SLAs by nature are output based, meaning the result of the service received by the customer is the subject of the agreement. After the service provider demonstrates their value in what they have to offer, the customer agrees to the terms and the contract begins.

All of this works well when a company’s IT team is involved in the decision-making process, and hand selects the services they are willing to bring on board. Yet every IT team knows employees don’t operate solely with pre-approved services. If a job needs to be performed, an employee will find the best way to accomplish it, even if it means selecting another service to do so. They agree to whatever SLA is in place, and use the program with all of its risks as a part of the business process.

The risks of shadow IT have always been a concern for IT departments. And in most cases, these informal IT relationships are springing up even more than IT leaders realize. A report in 2015 by Cisco indicated that unauthorized use of cloud-based applications was 10 to 15 times greater than what the CIO estimated.

Shutting down this growing trend of shadow IT operations isn’t an option. Instead, IT leaders can take a different track that embraces the culture of finding applications that meet immediate needs, eliminating risks by wrapping formal standards around its delivery. When you recognize it’s happening and the benefits associated with it, it’s easier to make sure all procedures are handled in a beneficial way.

One way to do that is to take the same approach as companies providing SLAs. Building an SLA framework for services selected can help measure and report on their performance.

Start by defining the framework for shadow IT

Ignoring it won’t make the issue go away. Instead, take the time to quantify and qualify how it will be introduced and assessed within the organization. When employees select a program to meet their needs, not only should they have guidelines to follow to make sure it meets company requirements, but also have tools to assess how well it meets needs as it’s being used. Measurements can help both the employee and the IT team evaluate whether a program is a good fit to get the work done.

Incorporate shadow IT into all phases of management

IT clearly defines standards and policies around all forms of technology used within the organization. Those same policies should be used when establishing a shadow IT plan. Every request, problem, incident, and event should be clearly recorded for further analysis and measure down the road.

Establish SLAs for shadow IT

By clearly defining delivery capabilities, you begin creating operating level standards. It helps align overall goals and targets, and can help create 100 percent compliance with company procedures.

Align performance reporting to ensure shadow IT is effective for the organization

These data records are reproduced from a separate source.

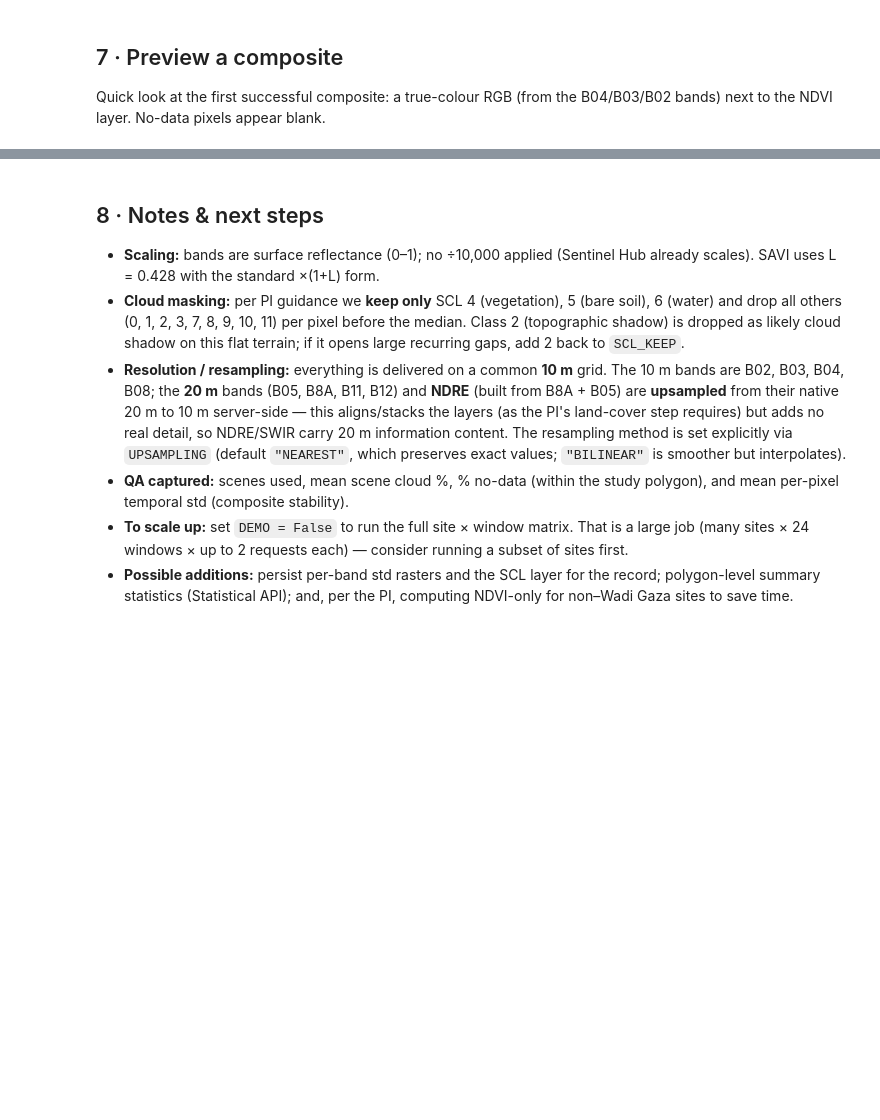
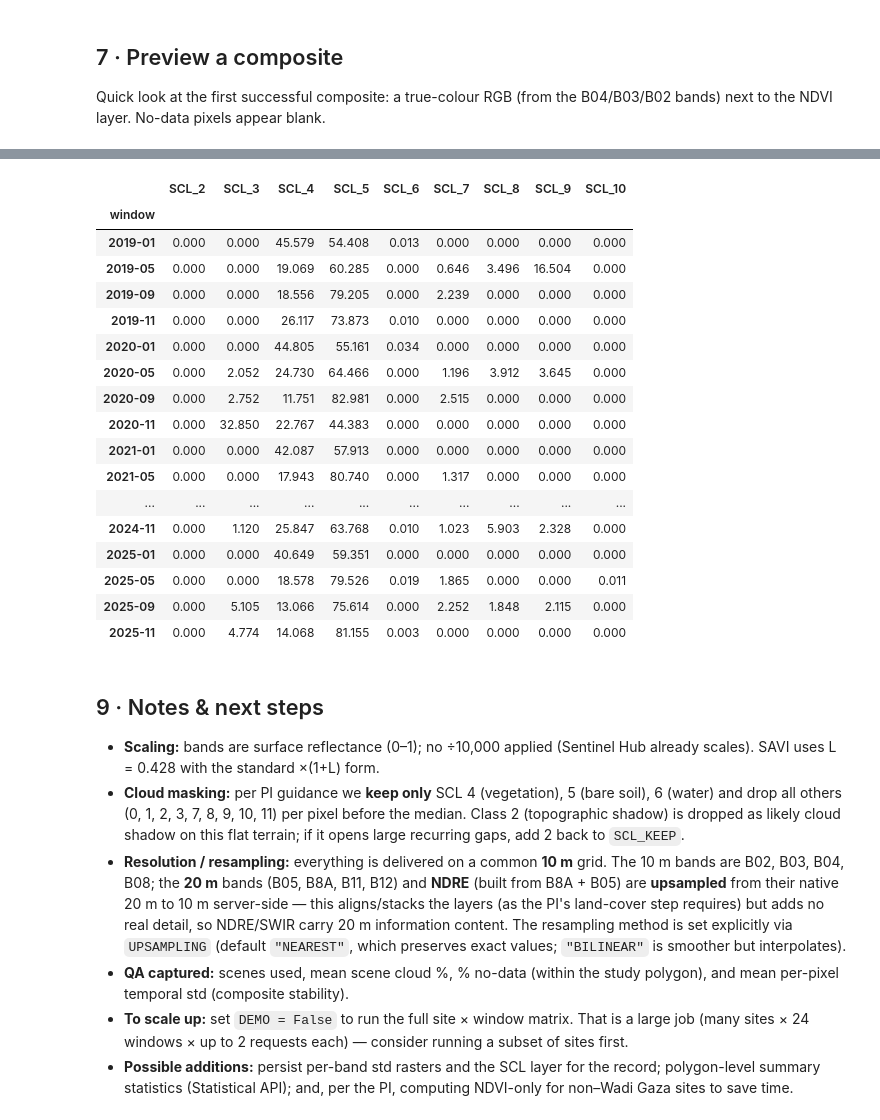
Before and after one commit to tariqshihadah/wadi-gaza-research, a Jupyter notebook: notebooks/M6_composite_pipeline.ipynb, the cells around one changed output, grey strips where cells are left out. Drawn from its saved outputs; the diff is of its cells as text; code cells hidden in the pictures; blank space fills up the shorter version.

```diff
--- a/notebooks/M6_composite_pipeline.ipynb
+++ b/notebooks/M6_composite_pipeline.ipynb
@@ -343,0 +385,27 @@ else:
+# %%
+# --- Fetch per-pixel SCL class counts for NahalRubin (one ORBIT request/window)
+# Returns a 13-band raster per window: ["valid", "SCL_0" ... "SCL_11"].
+from s2grab import make_scl_count_evalscript
+
+SITE = "NahalRubin"
+site_aoi = aois[SITE]
+scl_windows = month_windows(YEARS, MONTHS)
+
+scl_product = make_scl_count_evalscript()
+SCL_BANDS = list(scl_product.band_names)                       # 13 band names
+band_idx = {int(n.split("_")[1]): i                            # SCL class -> band index
+            for i, n in enumerate(SCL_BANDS) if n.startswith("SCL_")}
+
+scl_counts = {}                                                # window label -> (H, W, 13)
+for w in scl_windows:
+    img = client.fetch(
+        site_aoi, start=w["start"], end=w["end"],
+        product=scl_product, max_cloud=MAX_CLOUD, upsampling=UPSAMPLING,
+    )
+    if img is None:
+        print(f"{SITE} {w['label']}: no scenes")
+        continue
+    scl_counts[w["label"]] = img.array
+    print(f"{SITE} {w['label']}: up to {int(img.array[:, :, 0].max())} valid obs/pixel")
+
+print(f"\n{len(scl_counts)} window(s) fetched")
@@ -344,5 +517,40 @@ else:
+# %%
+# --- Observation-weighted SCL class mix per window --------------------------
+# What % of ALL valid observations over the study area fell in each class.
+# Shows which classes are prevalent (and thus candidates to stop masking).
+mix_rows = []
+for label, stack in scl_counts.items():
+    study = study_area_mask(site_aoi, stack.shape[:2])
+    total = float(stack[:, :, 0][study].sum())
+    mix_rows.append({"window": label,
+                     **{f"SCL_{c}": (100.0 * float(stack[:, :, i][study].sum()) / total
+                                     if total else np.nan)
+                        for c, i in band_idx.items()}})
+
+mix = pd.DataFrame(mix_rows).set_index("window").sort_index()
+mix = mix.loc[:, (mix.fillna(0) > 0).any()]   # drop classes that never appear
+mix.round(3)
+# %% [output]
+|  | SCL_2 | SCL_3 | SCL_4 | SCL_5 | SCL_6 | SCL_7 | SCL_8 | SCL_9 | SCL_10 |
+| window |  |  |  |  |  |  |  |  |  |
+| 2019-01 | 0.000 | 0.000 | 45.579 | 54.408 | 0.013 | 0.000 | 0.000 | 0.000 | 0.000 |
+| 2019-05 | 0.000 | 0.000 | 19.069 | 60.285 | 0.000 | 0.646 | 3.496 | 16.504 | 0.000 |
+| 2019-09 | 0.000 | 0.000 | 18.556 | 79.205 | 0.000 | 2.239 | 0.000 | 0.000 | 0.000 |
+| 2019-11 | 0.000 | 0.000 | 26.117 | 73.873 | 0.010 | 0.000 | 0.000 | 0.000 | 0.000 |
+| 2020-01 | 0.000 | 0.000 | 44.805 | 55.161 | 0.034 | 0.000 | 0.000 | 0.000 | 0.000 |
+| 2020-05 | 0.000 | 2.052 | 24.730 | 64.466 | 0.000 | 1.196 | 3.912 | 3.645 | 0.000 |
+| 2020-09 | 0.000 | 2.752 | 11.751 | 82.981 | 0.000 | 2.515 | 0.000 | 0.000 | 0.000 |
+| 2020-11 | 0.000 | 32.850 | 22.767 | 44.383 | 0.000 | 0.000 | 0.000 | 0.000 | 0.000 |
+| 2021-01 | 0.000 | 0.000 | 42.087 | 57.913 | 0.000 | 0.000 | 0.000 | 0.000 | 0.000 |
+| 2021-05 | 0.000 | 0.000 | 17.943 | 80.740 | 0.000 | 1.317 | 0.000 | 0.000 | 0.000 |
+| ... | ... | ... | ... | ... | ... | ... | ... | ... | ... |
+| 2024-11 | 0.000 | 1.120 | 25.847 | 63.768 | 0.010 | 1.023 | 5.903 | 2.328 | 0.000 |
+| 2025-01 | 0.000 | 0.000 | 40.649 | 59.351 | 0.000 | 0.000 | 0.000 | 0.000 | 0.000 |
+| 2025-05 | 0.000 | 0.000 | 18.578 | 79.526 | 0.019 | 1.865 | 0.000 | 0.000 | 0.011 |
+| 2025-09 | 0.000 | 5.105 | 13.066 | 75.614 | 0.000 | 2.252 | 1.848 | 2.115 | 0.000 |
+| 2025-11 | 0.000 | 4.774 | 14.068 | 81.155 | 0.003 | 0.000 | 0.000 | 0.000 | 0.000 |
 # %% [markdown]
-## 8 · Notes & next steps
+## 9 · Notes & next steps
 
 - **Scaling:** bands are surface reflectance (0–1); no ÷10,000 applied (Sentinel
   Hub already scales). SAVI uses L = 0.428 with the standard ×(1+L) form.
```
Also changed, not shown: parts of 10 cells of this notebook, 3 other files.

This will help the IT department show transparency in the delivery of all services throughout the organization. With increased visibility, it’s easier to use scorecards and work performance statistics to show what’s working, what’s not. It increases recognition of the value of outside services, and where improvements can be made to the business as a whole.

 

Are you worried how shadow IT is impacting your workplace?